**pzbloser**#1

Spherical triangle help

**DanRathbun**#2

Create a circle. Draw a line across the ground from one side to the other, and delete the lower face and lower arc.

Push pull it proper distance.

Select just the end face, and click the ScaleTool. Stretch just in the vertical axis.

Delete the unneeded faces, and group the result.

Rotate copy as needed, then explode the groups so they intersect. Cleanup the unneeded surfaces from below (orbit so your looking up from below.)

**Anssi**#5

Yet another method. The ones you propose have a straight length profile, Pzbloser seems to want it to be curved too.

I also made a quarter and then rotated copies.

Anssi

**jimhami42**#6

The tunneled arch can be parameterized in terms of u and v (Ruby syntax):

`x = 10.0 * Math.cos(u)`

`y = v`

`z = 10.0 * Math.sin(u) + 30.0 * Math.cos(Math.asin(v / 30.0)) - 25.965475`

where `0 <= u <= PI`

and `-15 <= v <= 15`

. This will produce an arch formed by 10-inch radius half-circles and follows a 30 inch radius arc (total tunnel length = 30 inches). I used a U-V surface generator to create the following:

Note: Using 0 <= v <= 15 will produce half the tunnel. making trimming and cleanup easier.

The model is here: groin_vault.skp (671.0 KB)

The plugin is uv_polygen.rb and can be downloaded from https://sites.google.com/site/spirixcode/code/

[edit (added)] Completed Groin Vault:

**pzbloser**#8

Thanks for this solution. I have a feeling it’s the very best one, but unfortunately it’s Greek to me. I don’t know anything about Ruby syntax, or even if it works on SketchUp Make. But I’m going to look into it, and put my feeble math skills to work!

**catamountain**#9

Yet another way using the native tools. I started with a sphere because it was easy, but not necessary. Take advantage of components - edit one and all copes will change. In this example, the geometry inside a component was scaled and moved before intersecting to trim off unncessary geometry.

A copy of the component can be placed off to the side of the main model and edited. That would mainly be useful when it’s time to remove unnecessary geometry after an intersection.

**Anssi**#10

Catamountain,

Your vault would need a column in the middle to hold it up - the central intersection point curves downwards. It is a n intersection of four pendentive domes.

Geometry is interesting. I built a first version of my version of the vault with the assumption that the diagonal ribs, too, ought to have a semicircular profile, without realizing at first that the result was a pendentive dome, not a groin vault.

Anssi

**catamountain**#11

The central intersection doesn’t have to point downward.

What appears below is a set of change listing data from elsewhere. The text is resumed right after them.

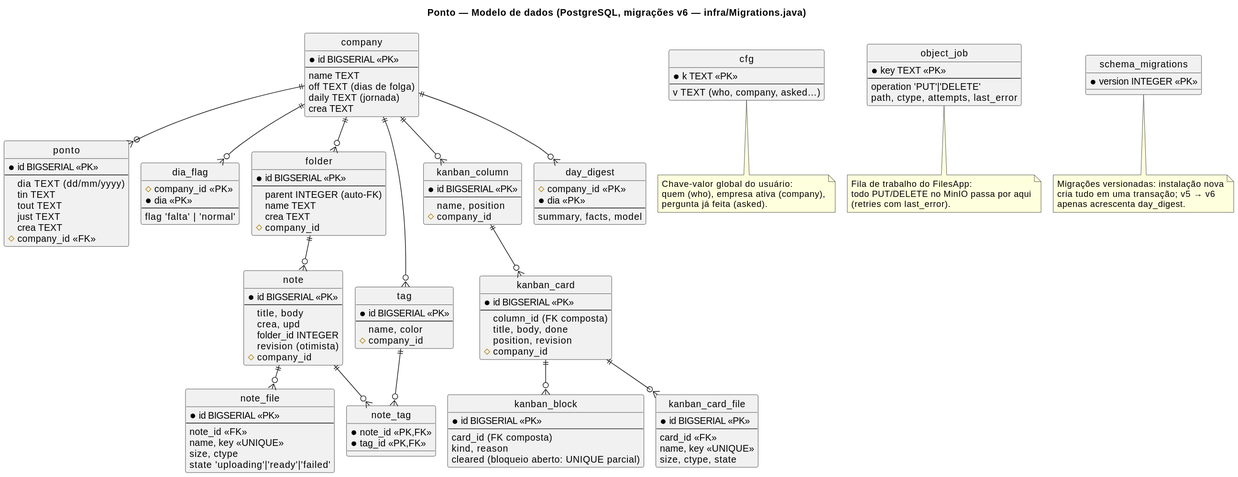
This is docs/diagramas/img/er-modelo-dados.svg from thiagohmm/ponto, a PlantUML export, as it was before one commit. Its diagram source:
```plantuml
@startuml
!pragma layout smetana
title Ponto — Modelo de dados (PostgreSQL, migrações v6 — infra/Migrations.java)

skinparam shadowing false
skinparam linetype ortho
hide circle

entity "company" as company {
  * id BIGSERIAL <<PK>>
  --
  name TEXT
  off TEXT (dias de folga)
  daily TEXT (jornada)
  crea TEXT
}

entity "ponto" as ponto {
  * id BIGSERIAL <<PK>>
  --
  dia TEXT (dd/mm/yyyy)
  tin TEXT
  tout TEXT
  just TEXT
  crea TEXT
  # company_id <<FK>>
}

entity "dia_flag" as diaflag {
  # company_id <<PK>>
  * dia <<PK>>
  --
  flag 'falta' | 'normal'
}

entity "cfg" as cfg {
  * k TEXT <<PK>>
  --
  v TEXT (who, company, asked…)
}

entity "folder" as folder {
  * id BIGSERIAL <<PK>>
  --
  parent INTEGER (auto-FK)
  name TEXT
  crea TEXT
  # company_id
}

entity "note" as note {
  * id BIGSERIAL <<PK>>
  --
  title, body
  crea, upd
  folder_id INTEGER
  revision (otimista)
  # company_id
}

entity "tag" as tag {
  * id BIGSERIAL <<PK>>
  --
  name, color
  # company_id
}

entity "note_tag" as notetag {
  * note_id <<PK,FK>>
  * tag_id <<PK,FK>>
}

entity "note_file" as notefile {
  * id BIGSERIAL <<PK>>
  --
  note_id <<FK>>
  name, key <<UNIQUE>>
  size, ctype
  state 'uploading'|'ready'|'failed'
}

entity "kanban_column" as kcol {
  * id BIGSERIAL <<PK>>
  --
  name, position
  # company_id
}

entity "kanban_card" as kcard {
  * id BIGSERIAL <<PK>>
  --
  column_id (FK composta)
  title, body, done
  position, revision
  # company_id
}

entity "kanban_block" as kblock {
  * id BIGSERIAL <<PK>>
  --
  card_id (FK composta)
  kind, reason
  cleared (bloqueio aberto: UNIQUE parcial)
}

entity "kanban_card_file" as kfile {
  * id BIGSERIAL <<PK>>
  --
  card_id <<FK>>
  name, key <<UNIQUE>>
  size, ctype, state
}

entity "object_job" as ojob {
  * key TEXT <<PK>>
  --
  operation 'PUT'|'DELETE'
  path, ctype, attempts, last_error
}

entity "day_digest" as digest {
  # company_id <<PK>>
  * dia <<PK>>
  --
  summary, facts, model
}

entity "schema_migrations" as migr {
  * version INTEGER <<PK>>
}

company ||--o{ ponto
company ||--o{ diaflag
company ||--o{ folder
folder ||--o{ note
note ||--o{ notefile
note ||--o{ notetag
tag ||--o{ notetag
company ||--o{ tag
company ||--o{ kcol
kcol ||--o{ kcard
kcard ||--o{ kblock
kcard ||--o{ kfile
company ||--o{ digest

note bottom of ojob
  Fila de trabalho do FilesApp:
  todo PUT/DELETE no MinIO passa por aqui
  (retries com last_error).
end note

note bottom of cfg
  Chave-valor global do usuário:
  quem (who), empresa ativa (company),
  pergunta já feita (asked).
end note

note bottom of migr
  Migrações versionadas: instalação nova
  cria tudo em uma transação; v5 → v6
  apenas acrescenta day_digest.
end note
@enduml
```
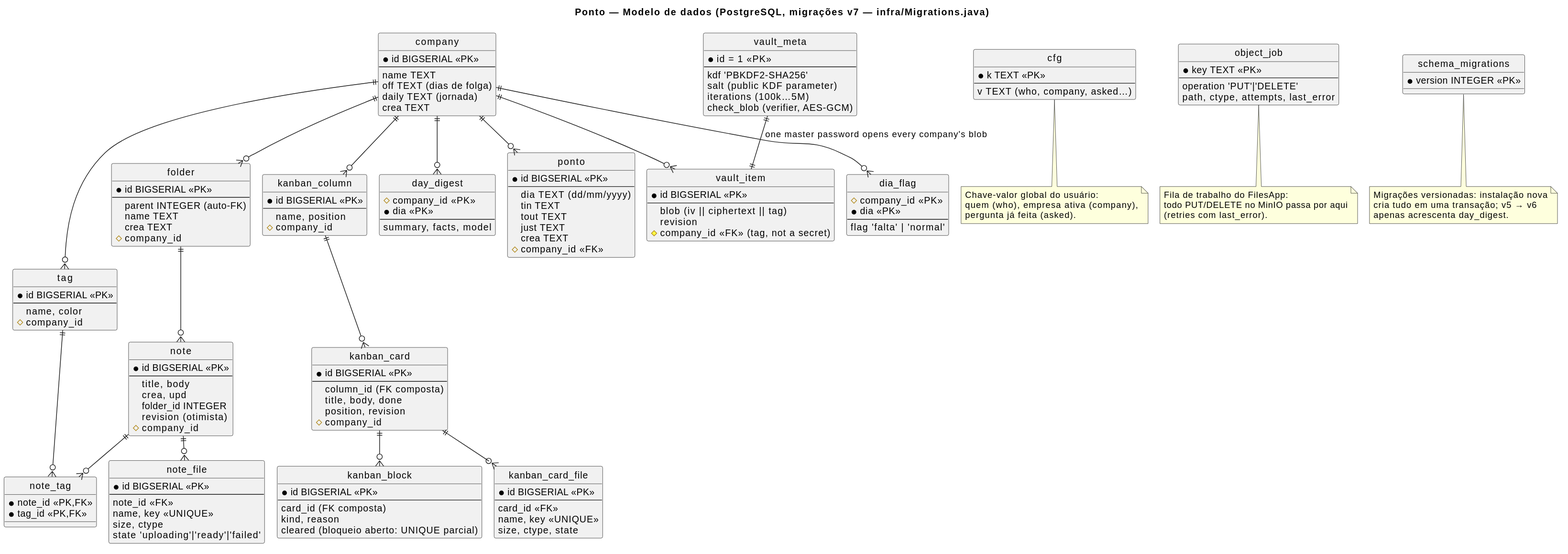
Later version of the same file.

Diff of the diagram source:
```diff
@@ -1,6 +1,5 @@
 @startuml
-!pragma layout smetana
-title Ponto — Modelo de dados (PostgreSQL, migrações v6 — infra/Migrations.java)
+title Ponto — Modelo de dados (PostgreSQL, migrações v7 — infra/Migrations.java)
 
 skinparam shadowing false
 skinparam linetype ortho
@@ -125,6 +124,23 @@
   summary, facts, model
 }
 
+entity "vault_meta" as vmeta {
+  * id = 1 <<PK>>
+  --
+  kdf 'PBKDF2-SHA256'
+  salt (public KDF parameter)
+  iterations (100k…5M)
+  check_blob (verifier, AES-GCM)
+}
+
+entity "vault_item" as vitem {
+  * id BIGSERIAL <<PK>>
+  --
+  blob (iv || ciphertext || tag)
+  revision
+  # company_id <<FK>> (tag, not a secret)
+}
+
 entity "schema_migrations" as migr {
   * version INTEGER <<PK>>
 }
@@ -142,6 +158,8 @@
 kcard ||--o{ kblock
 kcard ||--o{ kfile
 company ||--o{ digest
+company ||--o{ vitem
+vmeta ||--|| vitem   : "one master password opens every company's blob"
 
 note bottom of ojob
   Fila de trabalho do FilesApp:
```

The model inside the component can be moved before finalizing the end model. It was getting late, and I wanted to finish the tutorial before retiring. I mainly wanted to emphasize the sketchy power of this program using the native tools - no math needed cluttering up the creative design process. Structural reality can come later - and the model adjusted in SU with the native tools too.

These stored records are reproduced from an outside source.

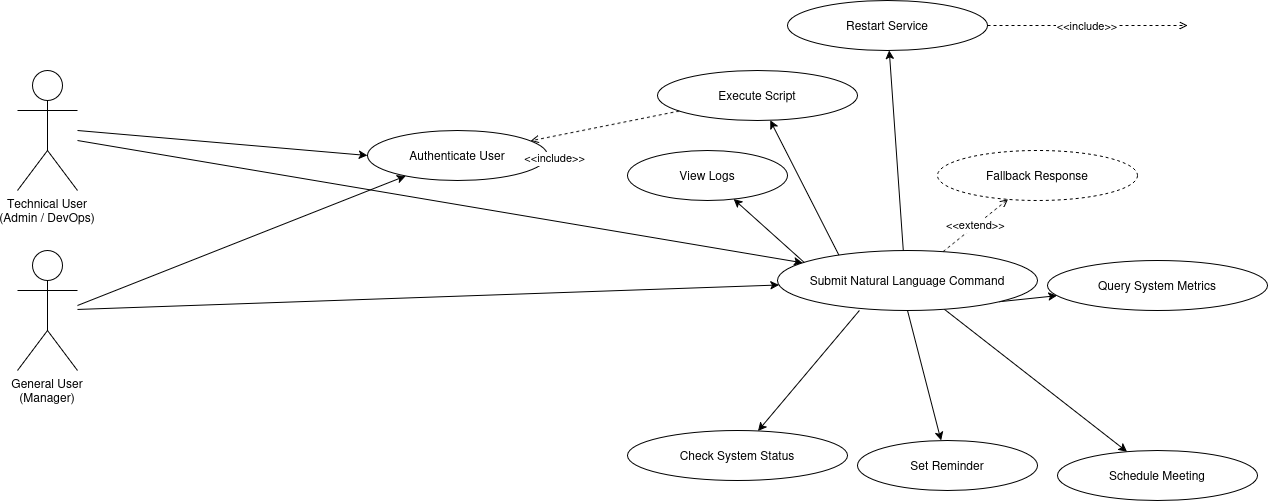
The draw.io diagram 2_UML/uml_diagram.png in VemorPhose/CS331, before a commit. Source tidied: cells renumbered, new cells last; positions are measured from the earlier drawing's top-left corner, leaving out a move shared by most shapes.
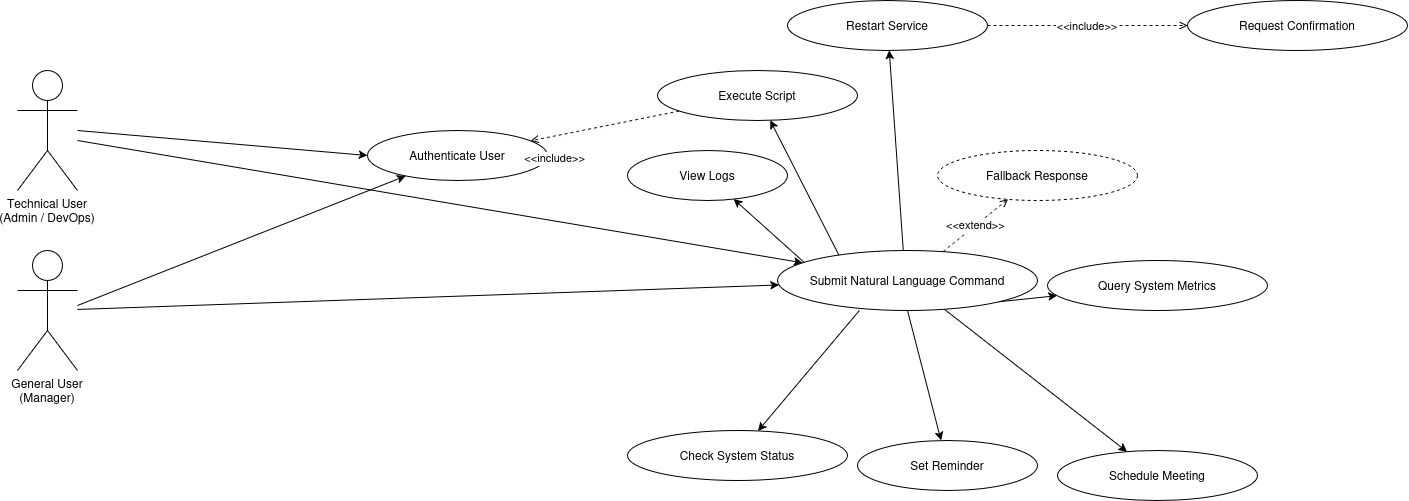
Above is the later version.

The edit, as a diff of the source:
```diff
@@ -65,6 +65,9 @@
     <mxCell id="20" value="Restart Service" style="ellipse;whiteSpace=wrap;html=1;" parent="1" vertex="1">
       <mxGeometry x="770" width="200" height="50" as="geometry" />
     </mxCell>
+    <mxCell id="28" value="Request Confirmation" style="ellipse;whiteSpace=wrap;html=1;" parent="1" vertex="1">
+      <mxGeometry x="1170" width="220" height="50" as="geometry" />
+    </mxCell>
     <mxCell id="21" value="View Logs" style="ellipse;whiteSpace=wrap;html=1;" parent="1" vertex="1">
       <mxGeometry x="610" y="150" width="160" height="50" as="geometry" />
     </mxCell>
@@ -82,10 +85,8 @@
         <mxPoint x="-1" as="offset" />
       </mxGeometry>
     </mxCell>
-    <mxCell id="26" value="&lt;&lt;include&gt;&gt;" style="dashed=1;endArrow=open;" parent="1" edge="1" source="20">
-      <mxGeometry relative="1" as="geometry">
-        <mxPoint x="1170" y="25" as="targetPoint" />
-      </mxGeometry>
+    <mxCell id="26" value="&lt;&lt;include&gt;&gt;" style="dashed=1;endArrow=open;" parent="1" edge="1" source="20" target="28">
+      <mxGeometry relative="1" as="geometry" />
     </mxCell>
     <mxCell id="27" value="&lt;&lt;extend&gt;&gt;" style="dashed=1;endArrow=open;" parent="1" edge="1" source="16" target="17">
       <mxGeometry relative="1" as="geometry" />
```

I also should remind the OP, the creative process of making the vault doesn’t require modeling anything to scale. After finishing the vault, make it a group. Then use the Measurement tool to size it correctly by measuring the distance between 2 known points.

**Jeff**#12

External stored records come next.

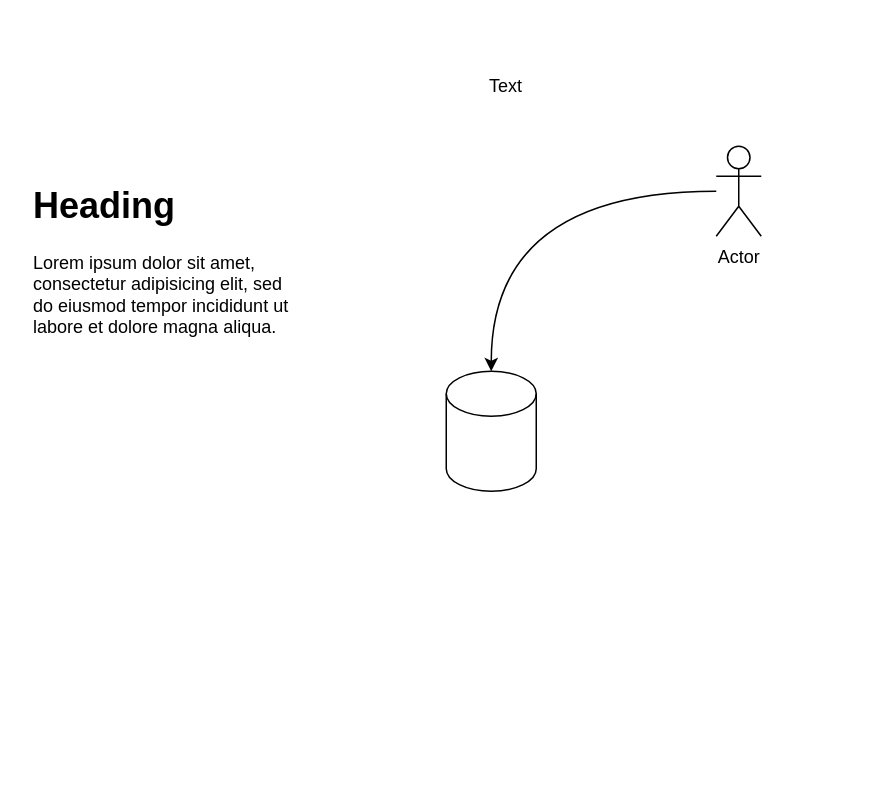
This is space1/test.drawio from naccoit/drawio, a draw.io file, before an edit. Source tidied: cells renumbered, new cells numbered last; positions are measured from the earlier drawing's top-left corner, leaving out a move shared by most shapes. Both pictures are drawn from the tidied source at 150%, with x=0, y=0 at pixel (26, 70).
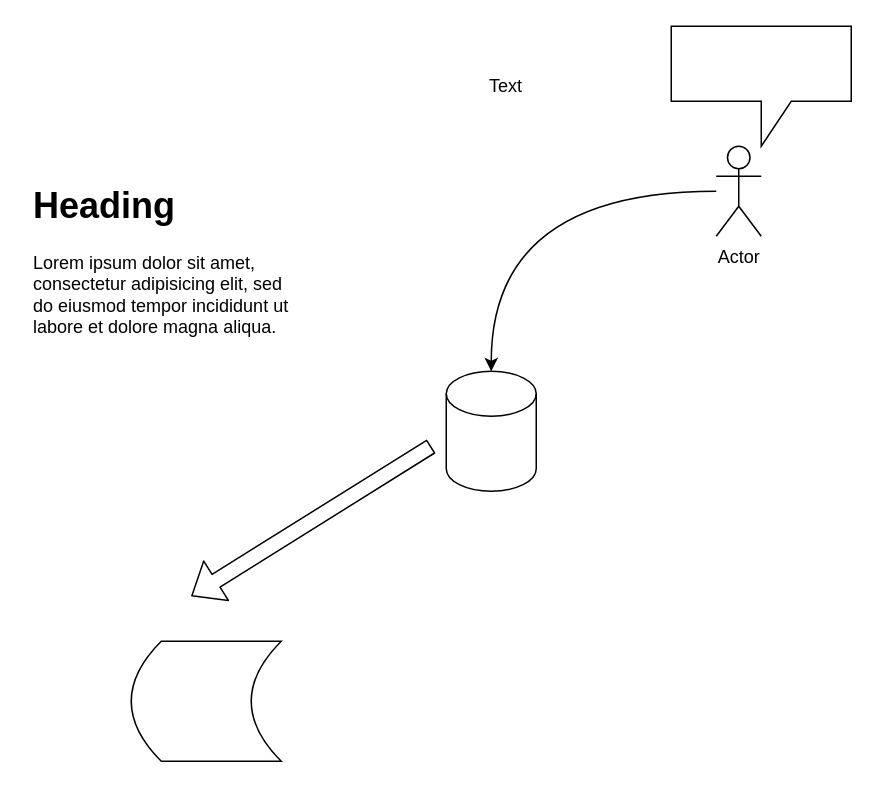
The same page after the edit.

What changed in the source:
```diff
@@
 <mxGraphModel>
   <root>
     <mxCell id="0" />
     <mxCell id="1" parent="0" />
     <mxCell id="2" value="Text" style="text;html=1;strokeColor=none;fillColor=none;align=center;verticalAlign=middle;whiteSpace=wrap;rounded=0;" parent="1" vertex="1">
       <mxGeometry x="300" width="40" height="20" as="geometry" />
     </mxCell>
     <mxCell id="3" value="&lt;h1&gt;Heading&lt;/h1&gt;&lt;p&gt;Lorem ipsum dolor sit amet, consectetur adipisicing elit, sed do eiusmod tempor incididunt ut labore et dolore magna aliqua.&lt;/p&gt;" style="text;html=1;strokeColor=none;fillColor=none;spacing=5;spacingTop=-20;whiteSpace=wrap;overflow=hidden;rounded=0;" parent="1" vertex="1">
       <mxGeometry y="70" width="190" height="120" as="geometry" />
     </mxCell>
     <mxCell id="4" style="shape=cylinder3;whiteSpace=wrap;html=1;boundedLbl=1;backgroundOutline=1;size=15;" parent="1" vertex="1">
       <mxGeometry x="280" y="200" width="60" height="80" as="geometry" />
     </mxCell>
     <mxCell id="5" style="rounded=0;jettySize=auto;html=1;edgeStyle=orthogonalEdgeStyle;curved=1;" parent="1" edge="1" source="6" target="4">
       <mxGeometry relative="1" as="geometry" />
     </mxCell>
     <mxCell id="6" value="Actor" style="shape=umlActor;verticalLabelPosition=bottom;verticalAlign=top;html=1;outlineConnect=0;" parent="1" vertex="1">
       <mxGeometry x="460" y="50" width="30" height="60" as="geometry" />
     </mxCell>
+    <mxCell id="7" style="shape=dataStorage;whiteSpace=wrap;html=1;fixedSize=1;" parent="1" vertex="1">
+      <mxGeometry x="70" y="380" width="100" height="80" as="geometry" />
+    </mxCell>
+    <mxCell id="8" style="shape=flexArrow;endArrow=classic;html=1;" parent="1" edge="1">
+      <mxGeometry relative="1" as="geometry">
+        <mxPoint x="270" y="250" as="sourcePoint" />
+        <mxPoint x="110" y="350" as="targetPoint" />
+      </mxGeometry>
+    </mxCell>
+    <mxCell id="9" style="shape=callout;whiteSpace=wrap;html=1;perimeter=calloutPerimeter;" parent="1" vertex="1">
+      <mxGeometry x="430" y="-30" width="120" height="80" as="geometry" />
+    </mxCell>
   </root>
 </mxGraphModel>
```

hey @catamountain

your outlined method is a good one… however, in the case of OP’s spec, they stated the 4 openings of the fault need to be half-circles.

here’s a method using fredo’s Curviloft plugin:

http://sketchucation.com/pluginstore?pln=Curviloft

**catamountain**#13

Scale the results from my method to get the half circle. SU is very plastic. Modeling methods aren’t locked in stone.

**pzbloser**#14

Anssi—

I found when I used your method of constructing the groin vault that I couldn’t get the four sections to seam perfectly together no matter how many attempts I made. I retried your method, using full length frameworks crossed and then intersected. Cutting away material after was laborious, but the result is astonishing.

Thought you’d like to know.

Parker